Having a drive failure will become such an odd failure like having a raid controller, a motherboard or a CPU fail. You'd just replace it and restore the entire thing from backup.
I think drives already fail less than RAID controllers. From working in giant environmnts, the thing that fails more than mobos or CPUs is RAM. That's the worst one as it does the most damage and is hard to mitigate.
The difference though is that mobo, controllers, PSUs, are stateless to the system but drives are stateful. So their failure has a different type of impact, regardless of frequency.
Well, the stateful-ness of the drives is not something we can count fully on, hence the saying "raid is not backup".
What I'm proposing is that when it becomes very unlikely that a drive fails we could rethink our strategy and go for single drives instead of raid arrays. In the very unlikely event that a failure did occur, we are restoring from backup, which we are prepared to do anyway.
With HDDs the failure rate is too high but with enterprise SSDs it's starting to get into the "will not fail" category.
As an example assume we have 4 servers with a RAID10 array of 4 x 2TB drives each. Annual failure rate of HDDs are a few percent, say 3% for arguments sake. With 16 drives in total, every year there is about 50% chance that a drive will fail. So over the lifespan of the servers it's very likely that we will see one or more drive failures.
Now assume the same 4 servers with a single enterprise 4TB NVMe drive in each. Annual failure rate is 0.4% (actual number a few years back). With 4 drives in total, every year there is less than 2% chance that any drive will fail. So over the lifespan of the server it's very unlikely that we will ever see a drive failure at all. Sure, if it does happen anyway, we are restoring from backup instead of rebuilding the array.

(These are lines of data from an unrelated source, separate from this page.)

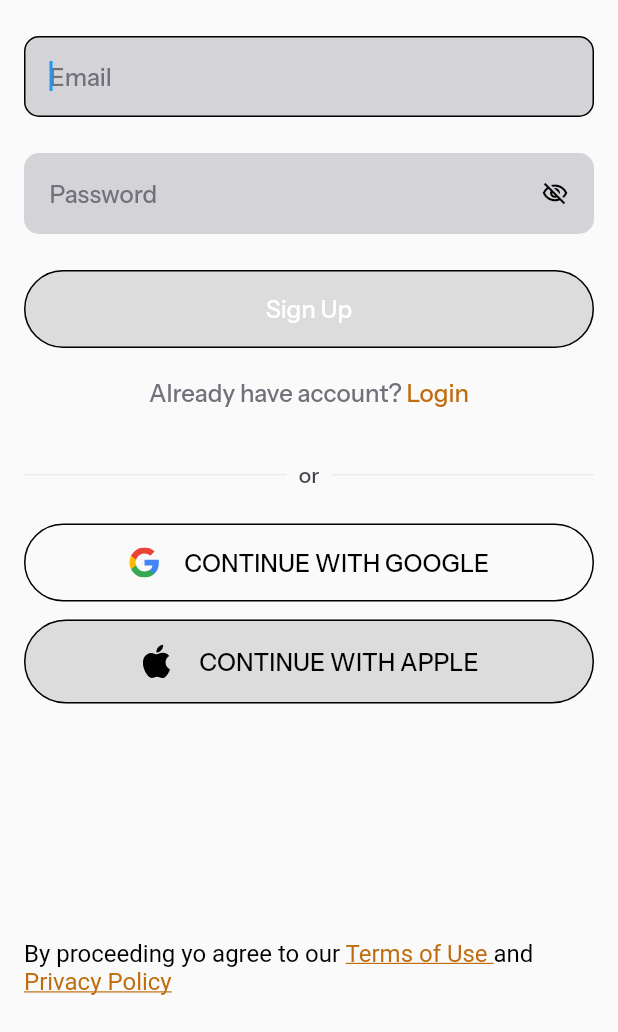
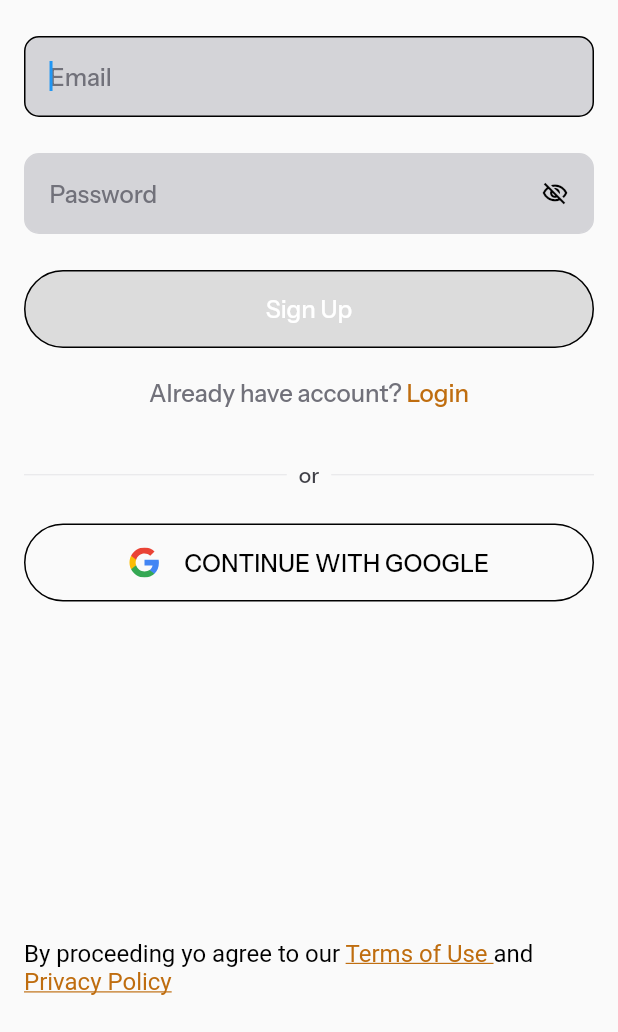
Before and after one commit to finnovetech/suyatra_mobile, a Flutter app: the SignUpPage screen opened directly, on a phone screen of 412 x 824 dp, the part 204-1236 px from its top. Run offline on Flutter 3.47's test engine with Material 3 defaults, Android fonts, the phone set to English and light mode, and no system bars; our stand-ins replace cached_network_image, carousel_slider, cloud_firestore, dartz, equatable, firebase_auth and 11 more; accounts and stored records are empty; network calls fail; project files that could hold a hidden picture were left out.

Commit message:
hidden apple login for now

```diff
--- a/suyatra/lib/features/articles/data/datasource/article_data_source.dart
+++ b/suyatra/lib/features/articles/data/datasource/article_data_source.dart
@@ -273,7 +273,6 @@ class ArticleDataSourceImpl implements ArticleDataSource {
     int? category,
     }) async {
     try {
-      print(allArticles.length);
       final moreResponse = await _apiBaseHelper.getWithoutToken("$baseUrl/stories?per_page=3&main_category=${mainCategory ?? ""}&category=${category ?? ""}&page=$_currentArticlePage");
       if(moreResponse.statusCode == 200) {
         allArticles.addAll(List.from(jsonDecode(moreResponse.body)["result"]).map((e) => ArticleModel.fromMap(e)).toList());
--- a/suyatra/lib/features/authentication/presentation/pages/sign_up_page.dart
+++ b/suyatra/lib/features/authentication/presentation/pages/sign_up_page.dart
@@ -230,14 +230,15 @@ class _SignUpPageState extends State<SignUpPage> {
                   textColor: blackColor,
                   icon: SvgPicture.asset("assets/icons/google.svg"),
                 ),
-                const SizedBox(height: 12.0),
-                CustomButton(
-                  label: "Continue with apple",
-                  buttonColor: Colors.transparent,
-                  borderColor: blackColor,
-                  textColor: blackColor,
-                  icon: SvgPicture.asset("assets/icons/apple.svg"),
-                ),
+                ///TODO: implement apple sign up
+                // const SizedBox(height: 12.0),
+                // CustomButton(
+                //   label: "Continue with apple",
+                //   buttonColor: Colors.transparent,
+                //   borderColor: blackColor,
+                //   textColor: blackColor,
+                //   icon: SvgPicture.asset("assets/icons/apple.svg"),
+                // ),
               ],
             ),
           ),
```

As long as you can justify the downtime in the event that a single drive failure takes an entire server down (albeit with a low statistical chance).
If that isn't a concern no use running RAID anyway.